Loneliness is examined partially as a consequence of miscommunication and the inefficiency of language in several of Wallace's works, including, but not limited to, the novels The Broom of the System and Infinite Jest, as well as short stories such as Good Old Neon.
In Good Old Neon Wallace spends a significant portion of the story commenting on how "it could easily take a whole lifetime just to spell out the contents of one split-second's flash of thoughts and connections" with words (151). This overwhelming quantity of thoughts and feelings leads us to create a very loose estimation of our mental states with the words that we share with one another. This desperate but futile attempt to share who one is causes feelings of loneliness and fraudulence.

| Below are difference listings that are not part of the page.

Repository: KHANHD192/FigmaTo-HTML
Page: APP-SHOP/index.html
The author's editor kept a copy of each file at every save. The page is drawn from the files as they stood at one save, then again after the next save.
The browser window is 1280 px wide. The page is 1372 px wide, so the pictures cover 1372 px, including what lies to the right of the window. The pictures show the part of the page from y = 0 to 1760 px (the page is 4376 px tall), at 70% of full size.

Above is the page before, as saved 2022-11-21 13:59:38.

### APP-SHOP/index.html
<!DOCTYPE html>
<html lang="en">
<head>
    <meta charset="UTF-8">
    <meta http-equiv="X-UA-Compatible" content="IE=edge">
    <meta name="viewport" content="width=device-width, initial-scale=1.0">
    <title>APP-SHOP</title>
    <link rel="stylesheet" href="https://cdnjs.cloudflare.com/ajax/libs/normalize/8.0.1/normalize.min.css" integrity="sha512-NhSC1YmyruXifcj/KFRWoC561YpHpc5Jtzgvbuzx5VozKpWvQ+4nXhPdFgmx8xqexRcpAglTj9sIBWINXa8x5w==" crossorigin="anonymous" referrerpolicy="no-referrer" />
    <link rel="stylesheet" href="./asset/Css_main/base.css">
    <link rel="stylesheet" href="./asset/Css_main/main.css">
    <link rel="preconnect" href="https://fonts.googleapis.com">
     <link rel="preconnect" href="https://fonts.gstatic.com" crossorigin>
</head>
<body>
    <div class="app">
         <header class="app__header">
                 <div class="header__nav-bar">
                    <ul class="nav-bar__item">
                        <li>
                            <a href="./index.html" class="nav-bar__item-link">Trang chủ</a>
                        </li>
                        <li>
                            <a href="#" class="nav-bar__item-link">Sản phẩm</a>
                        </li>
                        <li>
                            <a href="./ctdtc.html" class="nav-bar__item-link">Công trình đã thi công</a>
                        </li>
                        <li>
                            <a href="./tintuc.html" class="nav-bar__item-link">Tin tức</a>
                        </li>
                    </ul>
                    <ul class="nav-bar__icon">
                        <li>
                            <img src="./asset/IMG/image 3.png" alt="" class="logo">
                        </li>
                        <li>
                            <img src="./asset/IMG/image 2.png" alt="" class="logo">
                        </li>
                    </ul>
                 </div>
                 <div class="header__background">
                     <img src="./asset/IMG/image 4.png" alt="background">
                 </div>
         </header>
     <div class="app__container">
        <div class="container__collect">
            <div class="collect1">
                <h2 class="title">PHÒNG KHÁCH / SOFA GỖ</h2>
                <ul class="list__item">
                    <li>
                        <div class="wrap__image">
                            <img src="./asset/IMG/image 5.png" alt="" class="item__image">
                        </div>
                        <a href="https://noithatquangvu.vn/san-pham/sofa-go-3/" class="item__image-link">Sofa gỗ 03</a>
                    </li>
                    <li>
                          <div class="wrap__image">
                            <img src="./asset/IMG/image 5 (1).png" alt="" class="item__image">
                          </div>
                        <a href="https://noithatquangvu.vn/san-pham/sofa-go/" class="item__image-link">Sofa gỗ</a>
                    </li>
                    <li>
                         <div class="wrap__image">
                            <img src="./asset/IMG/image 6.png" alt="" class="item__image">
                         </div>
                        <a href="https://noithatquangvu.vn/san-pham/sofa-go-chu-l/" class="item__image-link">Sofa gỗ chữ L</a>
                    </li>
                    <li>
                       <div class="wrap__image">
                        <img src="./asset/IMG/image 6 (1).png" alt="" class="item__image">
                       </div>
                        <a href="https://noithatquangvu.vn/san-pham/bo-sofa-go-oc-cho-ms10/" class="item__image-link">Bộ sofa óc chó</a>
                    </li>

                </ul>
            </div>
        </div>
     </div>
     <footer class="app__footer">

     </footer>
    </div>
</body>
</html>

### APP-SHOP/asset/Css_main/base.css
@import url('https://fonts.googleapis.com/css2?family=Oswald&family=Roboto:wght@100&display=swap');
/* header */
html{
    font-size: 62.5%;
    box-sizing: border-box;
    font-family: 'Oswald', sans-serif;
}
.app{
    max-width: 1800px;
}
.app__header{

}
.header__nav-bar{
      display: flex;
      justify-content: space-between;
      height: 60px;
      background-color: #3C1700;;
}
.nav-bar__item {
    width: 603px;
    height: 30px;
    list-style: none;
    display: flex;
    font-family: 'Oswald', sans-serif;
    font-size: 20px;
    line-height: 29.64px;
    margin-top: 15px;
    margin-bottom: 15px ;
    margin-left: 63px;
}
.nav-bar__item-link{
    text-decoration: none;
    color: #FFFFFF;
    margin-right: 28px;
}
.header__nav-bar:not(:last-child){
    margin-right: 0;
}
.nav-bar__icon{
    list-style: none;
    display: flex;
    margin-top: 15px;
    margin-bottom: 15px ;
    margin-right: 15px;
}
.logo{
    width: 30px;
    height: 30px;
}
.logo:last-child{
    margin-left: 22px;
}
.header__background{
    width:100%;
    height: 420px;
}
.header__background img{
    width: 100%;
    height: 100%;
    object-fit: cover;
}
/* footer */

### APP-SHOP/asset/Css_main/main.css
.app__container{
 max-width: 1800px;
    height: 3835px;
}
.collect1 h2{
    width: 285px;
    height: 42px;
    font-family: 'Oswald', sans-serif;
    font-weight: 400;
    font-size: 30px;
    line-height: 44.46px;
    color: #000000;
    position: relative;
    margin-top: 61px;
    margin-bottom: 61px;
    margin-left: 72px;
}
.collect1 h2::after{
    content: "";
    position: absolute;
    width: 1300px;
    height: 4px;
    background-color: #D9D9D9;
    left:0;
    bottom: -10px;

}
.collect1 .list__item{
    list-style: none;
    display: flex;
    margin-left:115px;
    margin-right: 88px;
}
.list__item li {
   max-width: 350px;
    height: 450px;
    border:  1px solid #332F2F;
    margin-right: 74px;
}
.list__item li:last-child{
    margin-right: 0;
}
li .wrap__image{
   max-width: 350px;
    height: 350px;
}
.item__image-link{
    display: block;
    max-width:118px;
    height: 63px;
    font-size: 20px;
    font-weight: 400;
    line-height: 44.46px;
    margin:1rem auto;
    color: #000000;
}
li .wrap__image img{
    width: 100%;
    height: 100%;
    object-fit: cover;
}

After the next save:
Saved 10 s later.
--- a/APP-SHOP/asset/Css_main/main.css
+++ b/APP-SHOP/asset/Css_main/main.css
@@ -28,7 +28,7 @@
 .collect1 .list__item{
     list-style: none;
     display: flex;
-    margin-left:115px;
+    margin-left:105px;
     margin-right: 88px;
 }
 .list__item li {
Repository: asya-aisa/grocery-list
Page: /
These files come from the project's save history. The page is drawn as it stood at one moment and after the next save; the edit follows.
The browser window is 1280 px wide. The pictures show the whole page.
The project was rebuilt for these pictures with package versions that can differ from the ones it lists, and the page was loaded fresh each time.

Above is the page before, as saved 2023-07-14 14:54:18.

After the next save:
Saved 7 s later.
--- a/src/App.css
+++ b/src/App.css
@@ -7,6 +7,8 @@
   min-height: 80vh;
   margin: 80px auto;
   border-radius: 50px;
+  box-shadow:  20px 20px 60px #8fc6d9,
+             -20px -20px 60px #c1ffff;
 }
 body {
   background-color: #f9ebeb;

Wallace also seems to suggest that loneliness arises from the difficulty of the Self and Other dilemma and our society's growing dependence on entertainment, specifically television, over human interaction.